I was surprised to enjoy the novel as much as I did, since I'm weary of secular intellectuals trying to out-voltaire Voltaire a century or two too late. Poor old Christianity has been beaten up so much since the 1700's, why do "bold" free- thinkers think they are so heroic in attacking it? It's a case of arrested development; they are perpetual adolescents who are rebelling against the religion of their parents' generation.
What about people born in the 1960's? By the time they were adolescents, pseudo-Hindu-Buddhist fads were becoming pretty dated. Why didn't they rebel against them? They should be in their prime authorship years by now. I would love to read an updated version of Elmer Gantry by someone in that generation.
They might write about a professional scoundrel in one of the post-Christian ideologies that trend-setters have tried to substitute for Christianity. Consider a crusading Global Warmist, who flies to a scientific conference on an island in the South Pacific (in January) because it is being swallowed by rising sea levels. In the kickoff speech he gives the audience the bad news: the science is In, and the Apocalypse is coming sooner than they all thought.
Of all the scientific dignitaries, science reporters, and concerned natives in the auditorium, the most alarmed are doe-eyed dusky maidens who were encouraged to wear traditional and natural clothing, i.e., grass skirts and a garland of flowers around their necks. The native girls are so alarmed by the latest data that the formal proceedings are postponed for a day. Instead He offers consciousness-raising workshops at the airport Marriott, along with hands-on instruction in a breakthrough relaxation technique. "The key to composure is to always live in harmony with nature," He confides to the (now completely undressed) native girls.
Well, that's just one possible example.
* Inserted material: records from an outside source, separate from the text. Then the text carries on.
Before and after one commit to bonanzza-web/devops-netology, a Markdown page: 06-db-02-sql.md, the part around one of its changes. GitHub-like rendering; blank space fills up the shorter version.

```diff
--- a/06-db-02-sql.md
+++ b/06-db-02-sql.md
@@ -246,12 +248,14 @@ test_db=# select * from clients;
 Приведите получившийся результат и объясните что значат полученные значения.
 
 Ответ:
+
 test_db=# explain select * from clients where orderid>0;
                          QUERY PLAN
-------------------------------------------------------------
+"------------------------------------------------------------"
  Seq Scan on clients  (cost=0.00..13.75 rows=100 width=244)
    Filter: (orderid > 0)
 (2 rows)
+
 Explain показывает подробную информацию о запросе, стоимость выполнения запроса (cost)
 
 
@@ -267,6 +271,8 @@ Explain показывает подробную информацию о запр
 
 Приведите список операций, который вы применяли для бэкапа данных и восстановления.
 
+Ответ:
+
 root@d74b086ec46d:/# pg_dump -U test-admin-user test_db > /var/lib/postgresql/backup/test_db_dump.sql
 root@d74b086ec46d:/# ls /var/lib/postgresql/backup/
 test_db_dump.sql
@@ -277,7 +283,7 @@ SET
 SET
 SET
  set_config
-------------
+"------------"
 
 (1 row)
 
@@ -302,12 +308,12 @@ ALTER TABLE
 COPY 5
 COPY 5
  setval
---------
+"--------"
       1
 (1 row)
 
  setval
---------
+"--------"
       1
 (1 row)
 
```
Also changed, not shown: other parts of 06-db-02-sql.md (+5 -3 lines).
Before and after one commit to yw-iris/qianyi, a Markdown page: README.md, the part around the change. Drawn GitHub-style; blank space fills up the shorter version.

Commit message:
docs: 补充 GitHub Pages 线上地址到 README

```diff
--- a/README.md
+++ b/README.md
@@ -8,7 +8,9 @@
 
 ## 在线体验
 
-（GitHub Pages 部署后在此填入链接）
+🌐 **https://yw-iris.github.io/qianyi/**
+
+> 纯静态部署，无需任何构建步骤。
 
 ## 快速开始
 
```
Amazingly enough Sinclair Lewis started to do that himself in Chapter 16. Elmer Gantry temporarily attached himself to the "New Thought" movement. I howled with glee to see how much this movement was similar to what we would call New Age today. Lewis wrote this book in 1927.